• [YOUR ASSIGNMENT]
Within the data below, copy each line where the string "from" is found.

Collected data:
########

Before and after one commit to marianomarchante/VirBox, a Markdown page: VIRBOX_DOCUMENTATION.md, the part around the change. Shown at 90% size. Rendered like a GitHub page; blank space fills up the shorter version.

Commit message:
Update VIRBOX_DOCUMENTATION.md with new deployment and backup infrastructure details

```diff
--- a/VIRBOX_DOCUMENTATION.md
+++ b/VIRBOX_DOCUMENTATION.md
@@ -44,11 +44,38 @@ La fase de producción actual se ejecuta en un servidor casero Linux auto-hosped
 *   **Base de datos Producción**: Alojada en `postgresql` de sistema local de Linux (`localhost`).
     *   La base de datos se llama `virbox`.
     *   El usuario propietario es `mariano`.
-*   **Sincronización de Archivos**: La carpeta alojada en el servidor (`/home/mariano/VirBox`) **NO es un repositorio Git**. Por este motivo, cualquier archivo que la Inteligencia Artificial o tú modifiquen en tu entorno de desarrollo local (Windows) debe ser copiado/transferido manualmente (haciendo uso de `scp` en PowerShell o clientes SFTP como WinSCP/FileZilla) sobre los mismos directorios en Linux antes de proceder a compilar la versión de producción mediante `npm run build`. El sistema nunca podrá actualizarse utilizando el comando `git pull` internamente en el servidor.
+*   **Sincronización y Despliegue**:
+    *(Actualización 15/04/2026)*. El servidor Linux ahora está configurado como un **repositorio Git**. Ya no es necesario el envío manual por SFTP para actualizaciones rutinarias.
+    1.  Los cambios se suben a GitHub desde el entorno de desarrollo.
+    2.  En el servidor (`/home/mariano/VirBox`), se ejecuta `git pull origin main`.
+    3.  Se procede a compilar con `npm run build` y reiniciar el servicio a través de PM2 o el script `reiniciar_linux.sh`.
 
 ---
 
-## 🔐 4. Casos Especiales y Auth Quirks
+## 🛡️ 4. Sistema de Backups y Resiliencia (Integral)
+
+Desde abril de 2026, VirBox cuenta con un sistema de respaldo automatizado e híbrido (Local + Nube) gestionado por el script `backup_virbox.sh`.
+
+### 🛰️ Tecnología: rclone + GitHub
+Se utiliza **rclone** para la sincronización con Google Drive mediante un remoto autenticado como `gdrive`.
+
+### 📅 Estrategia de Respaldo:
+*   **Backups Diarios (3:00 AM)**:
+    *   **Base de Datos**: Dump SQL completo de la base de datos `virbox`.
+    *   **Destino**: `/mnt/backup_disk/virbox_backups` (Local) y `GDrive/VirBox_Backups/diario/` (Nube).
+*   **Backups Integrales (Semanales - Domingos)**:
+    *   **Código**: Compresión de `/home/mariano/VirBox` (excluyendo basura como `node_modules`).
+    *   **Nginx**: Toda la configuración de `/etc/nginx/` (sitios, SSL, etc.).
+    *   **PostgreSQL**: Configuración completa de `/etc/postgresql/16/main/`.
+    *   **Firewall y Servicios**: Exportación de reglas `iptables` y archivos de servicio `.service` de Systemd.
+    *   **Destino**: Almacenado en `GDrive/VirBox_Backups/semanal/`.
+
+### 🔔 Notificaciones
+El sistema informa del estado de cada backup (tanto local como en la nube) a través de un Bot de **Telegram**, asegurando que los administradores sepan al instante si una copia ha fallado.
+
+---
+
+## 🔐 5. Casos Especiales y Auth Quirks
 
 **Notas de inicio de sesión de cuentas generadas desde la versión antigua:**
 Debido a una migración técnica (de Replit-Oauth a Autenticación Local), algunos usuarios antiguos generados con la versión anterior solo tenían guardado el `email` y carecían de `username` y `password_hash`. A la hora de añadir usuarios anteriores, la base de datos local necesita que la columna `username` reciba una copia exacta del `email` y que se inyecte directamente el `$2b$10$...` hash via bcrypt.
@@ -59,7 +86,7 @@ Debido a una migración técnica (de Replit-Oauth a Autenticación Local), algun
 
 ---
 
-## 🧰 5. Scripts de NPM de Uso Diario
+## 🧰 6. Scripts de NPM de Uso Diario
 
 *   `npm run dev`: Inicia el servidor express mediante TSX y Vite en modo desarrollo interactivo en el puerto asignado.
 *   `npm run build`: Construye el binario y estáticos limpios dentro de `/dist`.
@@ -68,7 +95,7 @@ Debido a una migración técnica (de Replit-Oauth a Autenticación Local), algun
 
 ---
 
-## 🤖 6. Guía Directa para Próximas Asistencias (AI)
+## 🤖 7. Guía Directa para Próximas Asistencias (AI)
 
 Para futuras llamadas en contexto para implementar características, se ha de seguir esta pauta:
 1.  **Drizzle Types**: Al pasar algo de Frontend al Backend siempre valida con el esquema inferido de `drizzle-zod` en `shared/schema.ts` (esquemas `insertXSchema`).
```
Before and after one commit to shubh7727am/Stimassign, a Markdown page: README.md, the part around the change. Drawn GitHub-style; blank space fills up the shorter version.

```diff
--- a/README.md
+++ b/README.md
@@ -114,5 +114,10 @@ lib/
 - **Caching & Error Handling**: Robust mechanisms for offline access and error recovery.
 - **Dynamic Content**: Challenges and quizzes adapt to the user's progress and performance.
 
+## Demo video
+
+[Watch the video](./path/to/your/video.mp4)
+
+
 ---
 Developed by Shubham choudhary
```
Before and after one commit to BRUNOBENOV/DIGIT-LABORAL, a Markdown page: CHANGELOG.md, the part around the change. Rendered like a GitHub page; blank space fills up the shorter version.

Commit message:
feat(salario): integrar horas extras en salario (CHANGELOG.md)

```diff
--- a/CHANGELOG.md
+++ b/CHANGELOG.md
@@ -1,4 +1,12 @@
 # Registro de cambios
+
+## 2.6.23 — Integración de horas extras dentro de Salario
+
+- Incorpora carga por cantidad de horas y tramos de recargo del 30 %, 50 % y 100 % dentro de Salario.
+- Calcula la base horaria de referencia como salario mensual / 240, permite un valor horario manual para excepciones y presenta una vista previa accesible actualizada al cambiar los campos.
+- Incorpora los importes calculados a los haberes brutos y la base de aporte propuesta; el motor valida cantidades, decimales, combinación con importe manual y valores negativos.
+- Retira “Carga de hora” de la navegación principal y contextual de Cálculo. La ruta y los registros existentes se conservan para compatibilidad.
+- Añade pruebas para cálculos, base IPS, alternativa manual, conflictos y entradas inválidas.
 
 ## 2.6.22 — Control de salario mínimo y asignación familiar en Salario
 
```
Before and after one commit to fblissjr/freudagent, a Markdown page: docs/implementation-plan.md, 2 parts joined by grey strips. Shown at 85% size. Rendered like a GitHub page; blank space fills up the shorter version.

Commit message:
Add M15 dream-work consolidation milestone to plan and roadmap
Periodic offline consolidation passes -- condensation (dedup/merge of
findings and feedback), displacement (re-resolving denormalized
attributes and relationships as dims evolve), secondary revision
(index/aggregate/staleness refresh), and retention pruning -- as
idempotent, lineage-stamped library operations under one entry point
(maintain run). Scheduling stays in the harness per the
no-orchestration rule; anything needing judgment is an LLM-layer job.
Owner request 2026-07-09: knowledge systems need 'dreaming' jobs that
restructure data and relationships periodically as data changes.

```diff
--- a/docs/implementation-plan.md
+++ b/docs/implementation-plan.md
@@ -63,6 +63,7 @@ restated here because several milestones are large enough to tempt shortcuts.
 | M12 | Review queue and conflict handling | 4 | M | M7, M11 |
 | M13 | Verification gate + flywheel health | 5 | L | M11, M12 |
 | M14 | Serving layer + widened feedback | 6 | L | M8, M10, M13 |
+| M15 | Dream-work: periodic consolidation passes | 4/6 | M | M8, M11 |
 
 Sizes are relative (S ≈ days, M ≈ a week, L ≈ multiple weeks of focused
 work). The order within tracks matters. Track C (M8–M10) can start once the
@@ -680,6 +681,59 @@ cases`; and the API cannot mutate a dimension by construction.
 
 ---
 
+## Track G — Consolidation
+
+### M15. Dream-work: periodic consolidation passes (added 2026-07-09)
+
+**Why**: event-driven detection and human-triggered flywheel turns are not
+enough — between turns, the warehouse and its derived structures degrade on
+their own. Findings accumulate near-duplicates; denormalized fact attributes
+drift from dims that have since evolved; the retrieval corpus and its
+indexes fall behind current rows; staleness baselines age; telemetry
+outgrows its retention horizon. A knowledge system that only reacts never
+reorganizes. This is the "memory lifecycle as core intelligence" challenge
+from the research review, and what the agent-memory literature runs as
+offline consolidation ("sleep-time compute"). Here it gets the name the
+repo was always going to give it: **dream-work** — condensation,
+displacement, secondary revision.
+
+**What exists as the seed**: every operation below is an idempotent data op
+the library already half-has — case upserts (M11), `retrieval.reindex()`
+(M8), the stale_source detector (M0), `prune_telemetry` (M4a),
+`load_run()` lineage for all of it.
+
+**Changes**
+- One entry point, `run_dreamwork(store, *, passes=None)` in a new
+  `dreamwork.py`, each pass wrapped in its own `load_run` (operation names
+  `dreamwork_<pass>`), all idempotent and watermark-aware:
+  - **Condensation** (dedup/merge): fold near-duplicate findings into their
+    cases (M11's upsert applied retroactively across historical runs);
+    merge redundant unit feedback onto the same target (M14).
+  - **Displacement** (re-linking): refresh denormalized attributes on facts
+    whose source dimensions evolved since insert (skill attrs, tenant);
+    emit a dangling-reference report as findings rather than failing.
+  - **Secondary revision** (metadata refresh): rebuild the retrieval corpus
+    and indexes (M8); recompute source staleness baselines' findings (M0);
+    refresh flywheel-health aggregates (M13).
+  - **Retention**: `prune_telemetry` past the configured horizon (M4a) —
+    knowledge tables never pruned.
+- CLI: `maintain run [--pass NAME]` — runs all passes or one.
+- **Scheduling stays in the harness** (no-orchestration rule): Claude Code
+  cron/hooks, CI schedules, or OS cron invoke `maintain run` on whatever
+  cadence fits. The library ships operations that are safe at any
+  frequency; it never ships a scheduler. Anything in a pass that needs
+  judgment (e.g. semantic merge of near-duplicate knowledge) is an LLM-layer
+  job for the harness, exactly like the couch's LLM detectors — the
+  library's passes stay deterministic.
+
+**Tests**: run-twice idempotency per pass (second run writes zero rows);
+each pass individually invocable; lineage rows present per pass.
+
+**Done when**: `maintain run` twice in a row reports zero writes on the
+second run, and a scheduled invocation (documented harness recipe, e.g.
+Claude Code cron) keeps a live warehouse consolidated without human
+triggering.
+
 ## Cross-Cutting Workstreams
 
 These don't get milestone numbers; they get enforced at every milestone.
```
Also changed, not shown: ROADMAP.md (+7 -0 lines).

########

• [SOLVED EXERCISE]
+drift from dims that have since evolved; the retrieval corpus and its
+from the research review, and what the agent-memory literature runs as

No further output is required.